### PROBLEM REQUIREMENTS
The answer should be each line of the records that contains the word "superHero"; please copy them all.

### RECORDS FOR THE TASK
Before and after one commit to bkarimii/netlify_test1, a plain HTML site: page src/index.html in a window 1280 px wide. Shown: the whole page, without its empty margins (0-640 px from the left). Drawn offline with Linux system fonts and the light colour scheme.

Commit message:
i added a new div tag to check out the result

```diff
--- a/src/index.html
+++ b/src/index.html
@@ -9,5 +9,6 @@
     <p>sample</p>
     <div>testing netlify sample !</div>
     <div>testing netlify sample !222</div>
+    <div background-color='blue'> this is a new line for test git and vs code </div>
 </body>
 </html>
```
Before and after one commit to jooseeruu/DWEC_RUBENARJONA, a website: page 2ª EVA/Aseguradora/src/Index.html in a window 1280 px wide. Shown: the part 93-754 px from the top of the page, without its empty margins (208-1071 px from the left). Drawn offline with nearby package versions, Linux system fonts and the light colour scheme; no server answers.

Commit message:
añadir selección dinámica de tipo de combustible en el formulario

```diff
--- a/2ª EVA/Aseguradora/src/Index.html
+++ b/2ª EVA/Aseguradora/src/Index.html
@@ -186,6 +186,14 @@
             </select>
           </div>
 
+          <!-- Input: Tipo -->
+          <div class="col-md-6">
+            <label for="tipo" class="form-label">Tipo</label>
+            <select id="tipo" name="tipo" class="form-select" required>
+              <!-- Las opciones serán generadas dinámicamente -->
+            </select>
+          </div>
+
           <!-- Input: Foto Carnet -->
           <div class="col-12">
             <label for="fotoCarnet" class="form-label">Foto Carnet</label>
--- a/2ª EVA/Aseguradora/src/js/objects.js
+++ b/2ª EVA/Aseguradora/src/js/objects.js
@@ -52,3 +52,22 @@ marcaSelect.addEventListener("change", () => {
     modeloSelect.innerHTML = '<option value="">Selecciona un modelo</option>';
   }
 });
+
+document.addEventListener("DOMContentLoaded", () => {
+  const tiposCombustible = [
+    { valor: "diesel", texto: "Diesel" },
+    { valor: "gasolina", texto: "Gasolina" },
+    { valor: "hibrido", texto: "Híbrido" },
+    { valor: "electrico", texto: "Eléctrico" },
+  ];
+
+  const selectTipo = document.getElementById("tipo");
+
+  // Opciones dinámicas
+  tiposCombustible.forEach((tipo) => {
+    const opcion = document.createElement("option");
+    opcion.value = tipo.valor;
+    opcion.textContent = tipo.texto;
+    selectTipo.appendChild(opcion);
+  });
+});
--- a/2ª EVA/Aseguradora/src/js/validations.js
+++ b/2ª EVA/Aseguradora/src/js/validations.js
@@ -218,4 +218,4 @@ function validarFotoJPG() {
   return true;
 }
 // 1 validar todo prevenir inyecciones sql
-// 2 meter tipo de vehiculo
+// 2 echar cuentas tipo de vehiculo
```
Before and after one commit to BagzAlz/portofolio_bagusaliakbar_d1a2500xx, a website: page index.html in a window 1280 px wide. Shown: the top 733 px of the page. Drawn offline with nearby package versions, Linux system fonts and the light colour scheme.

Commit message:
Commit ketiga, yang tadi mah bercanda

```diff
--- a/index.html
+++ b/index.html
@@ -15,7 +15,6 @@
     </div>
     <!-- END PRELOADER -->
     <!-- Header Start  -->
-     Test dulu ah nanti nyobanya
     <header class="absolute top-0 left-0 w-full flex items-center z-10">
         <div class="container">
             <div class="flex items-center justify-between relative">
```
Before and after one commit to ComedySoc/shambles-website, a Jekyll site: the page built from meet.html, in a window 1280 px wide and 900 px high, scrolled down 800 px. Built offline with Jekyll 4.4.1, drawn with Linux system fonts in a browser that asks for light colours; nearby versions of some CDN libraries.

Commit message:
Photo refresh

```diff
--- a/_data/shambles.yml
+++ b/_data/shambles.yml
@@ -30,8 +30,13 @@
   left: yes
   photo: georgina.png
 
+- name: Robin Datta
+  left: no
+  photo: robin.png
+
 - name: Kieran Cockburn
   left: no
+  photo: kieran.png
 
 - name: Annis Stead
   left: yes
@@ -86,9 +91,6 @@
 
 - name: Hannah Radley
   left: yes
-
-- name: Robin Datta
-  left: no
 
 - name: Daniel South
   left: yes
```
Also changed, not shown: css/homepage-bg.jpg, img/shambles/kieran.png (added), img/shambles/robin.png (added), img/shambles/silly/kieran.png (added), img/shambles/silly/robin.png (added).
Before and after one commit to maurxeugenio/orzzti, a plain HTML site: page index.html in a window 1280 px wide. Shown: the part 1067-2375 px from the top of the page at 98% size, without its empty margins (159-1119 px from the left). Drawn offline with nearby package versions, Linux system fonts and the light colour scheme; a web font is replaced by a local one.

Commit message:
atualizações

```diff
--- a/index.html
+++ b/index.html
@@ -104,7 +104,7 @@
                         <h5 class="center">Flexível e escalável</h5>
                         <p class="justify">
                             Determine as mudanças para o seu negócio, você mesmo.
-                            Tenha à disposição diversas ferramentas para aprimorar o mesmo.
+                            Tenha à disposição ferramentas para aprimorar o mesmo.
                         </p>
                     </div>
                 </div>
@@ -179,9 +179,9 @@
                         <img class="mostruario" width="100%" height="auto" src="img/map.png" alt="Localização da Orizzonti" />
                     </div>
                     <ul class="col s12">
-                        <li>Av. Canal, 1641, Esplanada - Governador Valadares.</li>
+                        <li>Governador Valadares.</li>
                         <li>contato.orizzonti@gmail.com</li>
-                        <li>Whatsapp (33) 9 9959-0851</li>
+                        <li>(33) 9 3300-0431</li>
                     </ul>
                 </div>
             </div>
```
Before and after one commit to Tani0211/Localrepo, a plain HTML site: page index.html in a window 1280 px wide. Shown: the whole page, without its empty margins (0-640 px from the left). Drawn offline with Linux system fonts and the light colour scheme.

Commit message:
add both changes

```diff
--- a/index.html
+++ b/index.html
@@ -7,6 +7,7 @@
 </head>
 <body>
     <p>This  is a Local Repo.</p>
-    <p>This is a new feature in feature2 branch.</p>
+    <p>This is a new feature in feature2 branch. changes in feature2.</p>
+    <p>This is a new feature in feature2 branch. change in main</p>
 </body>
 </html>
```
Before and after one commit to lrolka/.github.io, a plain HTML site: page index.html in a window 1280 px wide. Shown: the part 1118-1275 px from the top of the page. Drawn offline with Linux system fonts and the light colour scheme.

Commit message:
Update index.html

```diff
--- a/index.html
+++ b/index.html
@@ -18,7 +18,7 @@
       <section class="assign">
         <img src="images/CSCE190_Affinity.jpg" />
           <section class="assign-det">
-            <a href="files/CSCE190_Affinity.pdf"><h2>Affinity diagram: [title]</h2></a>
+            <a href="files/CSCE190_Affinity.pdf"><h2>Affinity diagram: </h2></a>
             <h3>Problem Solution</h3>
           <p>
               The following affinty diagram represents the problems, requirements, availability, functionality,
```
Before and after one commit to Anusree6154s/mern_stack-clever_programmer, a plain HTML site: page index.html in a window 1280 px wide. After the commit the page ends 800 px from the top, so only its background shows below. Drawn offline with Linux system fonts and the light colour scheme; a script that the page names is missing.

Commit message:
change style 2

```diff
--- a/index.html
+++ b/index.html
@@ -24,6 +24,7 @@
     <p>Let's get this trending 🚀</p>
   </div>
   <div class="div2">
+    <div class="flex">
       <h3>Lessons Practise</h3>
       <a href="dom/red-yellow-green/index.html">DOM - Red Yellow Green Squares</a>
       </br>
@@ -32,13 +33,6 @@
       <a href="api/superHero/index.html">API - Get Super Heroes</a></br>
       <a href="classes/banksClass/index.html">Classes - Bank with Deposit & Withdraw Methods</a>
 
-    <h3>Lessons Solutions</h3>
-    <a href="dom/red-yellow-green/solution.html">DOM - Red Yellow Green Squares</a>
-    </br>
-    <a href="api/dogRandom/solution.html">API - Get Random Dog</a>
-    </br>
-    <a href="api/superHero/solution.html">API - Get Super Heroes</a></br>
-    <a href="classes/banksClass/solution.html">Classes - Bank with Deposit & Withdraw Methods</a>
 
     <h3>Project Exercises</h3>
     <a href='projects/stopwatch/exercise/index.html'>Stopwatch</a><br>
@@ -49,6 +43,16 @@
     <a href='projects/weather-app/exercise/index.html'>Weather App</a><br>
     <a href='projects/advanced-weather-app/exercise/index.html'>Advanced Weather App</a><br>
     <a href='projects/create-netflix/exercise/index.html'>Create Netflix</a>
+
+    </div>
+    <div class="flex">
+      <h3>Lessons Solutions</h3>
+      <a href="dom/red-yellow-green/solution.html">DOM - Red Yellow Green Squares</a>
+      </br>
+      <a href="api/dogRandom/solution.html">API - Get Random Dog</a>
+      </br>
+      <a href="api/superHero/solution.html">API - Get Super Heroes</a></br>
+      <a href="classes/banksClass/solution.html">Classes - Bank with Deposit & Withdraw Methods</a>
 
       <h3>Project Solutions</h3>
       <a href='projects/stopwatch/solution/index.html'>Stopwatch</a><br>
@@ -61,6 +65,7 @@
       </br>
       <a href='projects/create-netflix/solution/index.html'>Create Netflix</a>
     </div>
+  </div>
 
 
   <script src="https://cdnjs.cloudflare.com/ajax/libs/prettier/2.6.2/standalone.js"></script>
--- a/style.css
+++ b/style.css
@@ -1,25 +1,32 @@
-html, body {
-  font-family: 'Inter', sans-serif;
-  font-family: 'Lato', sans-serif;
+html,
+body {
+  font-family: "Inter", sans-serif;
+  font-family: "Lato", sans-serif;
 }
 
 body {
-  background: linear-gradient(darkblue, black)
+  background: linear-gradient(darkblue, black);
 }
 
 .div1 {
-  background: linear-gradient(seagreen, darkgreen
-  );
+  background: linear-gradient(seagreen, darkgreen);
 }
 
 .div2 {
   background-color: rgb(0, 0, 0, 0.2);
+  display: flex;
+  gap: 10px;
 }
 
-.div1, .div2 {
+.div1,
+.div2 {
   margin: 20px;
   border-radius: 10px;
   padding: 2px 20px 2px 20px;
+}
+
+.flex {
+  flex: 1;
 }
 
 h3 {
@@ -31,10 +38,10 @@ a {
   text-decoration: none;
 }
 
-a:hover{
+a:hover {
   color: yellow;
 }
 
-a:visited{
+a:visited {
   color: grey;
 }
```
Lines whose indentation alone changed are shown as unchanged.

### RESULT
       <a href="api/superHero/index.html">API - Get Super Heroes</a></br>
-    <a href="api/superHero/solution.html">API - Get Super Heroes</a></br>
+      <a href="api/superHero/solution.html">API - Get Super Heroes</a></br>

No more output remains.